My organization, the National Business Coalition on Health (NBCH), is an umbrella for regional business health coalitions around the country, representing about 4,500 employers, unions and local governments and some 35 million people. Working with Benz Communications, an employee benefits communications firm, we surveyed 333 benefits managers, mainly in middle-market (1,000-5,000 employee lives) technology and service firms in the Western and Southeastern US, about how they intend to manage their health plans going forward.
More than half (55 percent) of the respondents indicated they will “never” stop sponsoring employee health plans in favor of giving employees money to buy coverage through a private exchange. Just 5 percent – this number syncs with other surveys – say they already use a private exchange to provide employees’ health benefits. About 8 percent say they’ll consider moving within the next three years.
It remains to be seen whether private exchanges can outperform conventional self-funding arrangements over time. New data from private exchanges – see here and here – claim 5-plus percent health plan cost savings, but we don’t know whether those numbers will be seen across the sector, or whether they’ll be sustainable.
Analyst and former health insurance executive Robert Laszewski has been openly skeptical, arguing that these structures do little to make health care cost less and much to make it cost more.
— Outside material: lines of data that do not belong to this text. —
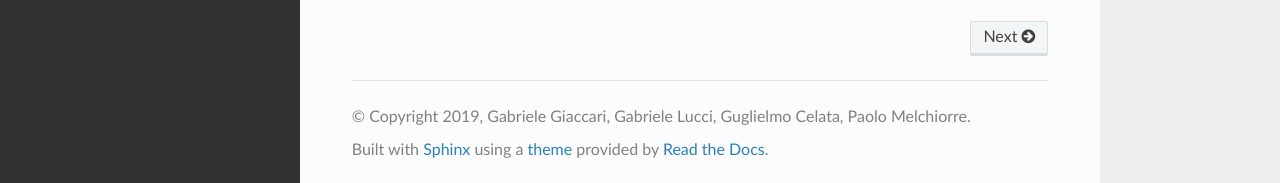
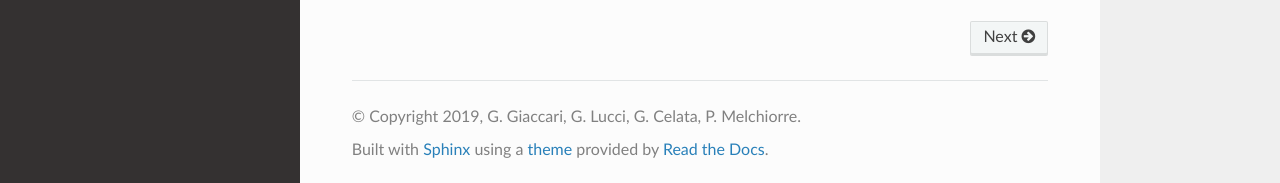
Before and after one commit to openpolis/django-uwsgi-taskmanager, a Sphinx documentation site: the page built from docs/index.rst, in a window 1280 px wide and 1262 px high. Shown: the part 1076-1259 px from the top of the window. Built offline with Sphinx 7.4.7 and the Read the Docs theme 2.0.0, drawn with Linux system fonts in a browser that asks for light colours.

Commit message:
author name shortened

```diff
--- a/docs/conf.py
+++ b/docs/conf.py
@@ -29,9 +29,9 @@ PyEmbedRst().register()
 
 project = "Django uWSGI taskmanager"
 copyright = (
-    "2019, Gabriele Giaccari, Gabriele Lucci, Guglielmo Celata, Paolo Melchiorre"
+    "2019, G. Giaccari, G. Lucci, G. Celata, P. Melchiorre"
 )
-author = "Gabriele Giaccari, Gabriele Lucci, Guglielmo Celata, Paolo Melchiorre"
+author = "G. Giaccari, G. Lucci, G. Celata, P. Melchiorre"
 
 # The full version, including alpha/beta/rc tags
 release = "1.0.2"
```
In addition to the added costs of state mandates and risk management that individual, fully insured plans must deal with, individual products have higher health plan “expense factors,” meaning the costs of handling an individual an individual rather than a group policy. He notes:
Individual products operate on an expense factor of as much as 20 percent and small group plans as much as 15 percent. Moving away from self-insurance and to an individual choice platform will increase the expense factor leaving the employee less money for benefits.
There are other issues as well. While, admittedly, employer and union health plan sponsors have not, as a whole, been assertive health care purchasers in the past, they represent powerful market potential to reward organizations that deliver high value and withhold that support from those that do not. The US’ regulatory environment has effectively been “captured” by the health care industry, and a steady stream of information has made it clear that our health care delivery and finance systems are characterized by excesses that make our costs double those of other developed nations. One important question is whether, by moving the center of health care power from group to individual purchasers, we abrogate our ability to push back effectively against a health care industry already pre-disposed to excess.
I cannot explain why the NBCH/Benz survey results suggest much lower purchaser inclination to move to private exchanges. But they raise the possibility that there is an alternative view of what is possible in health care, and that self-funding and a willingness to continue trying to control the health care value monster remains alive and vibrant.
Brian Klepper is the CEO of the National Business Coalition on Health.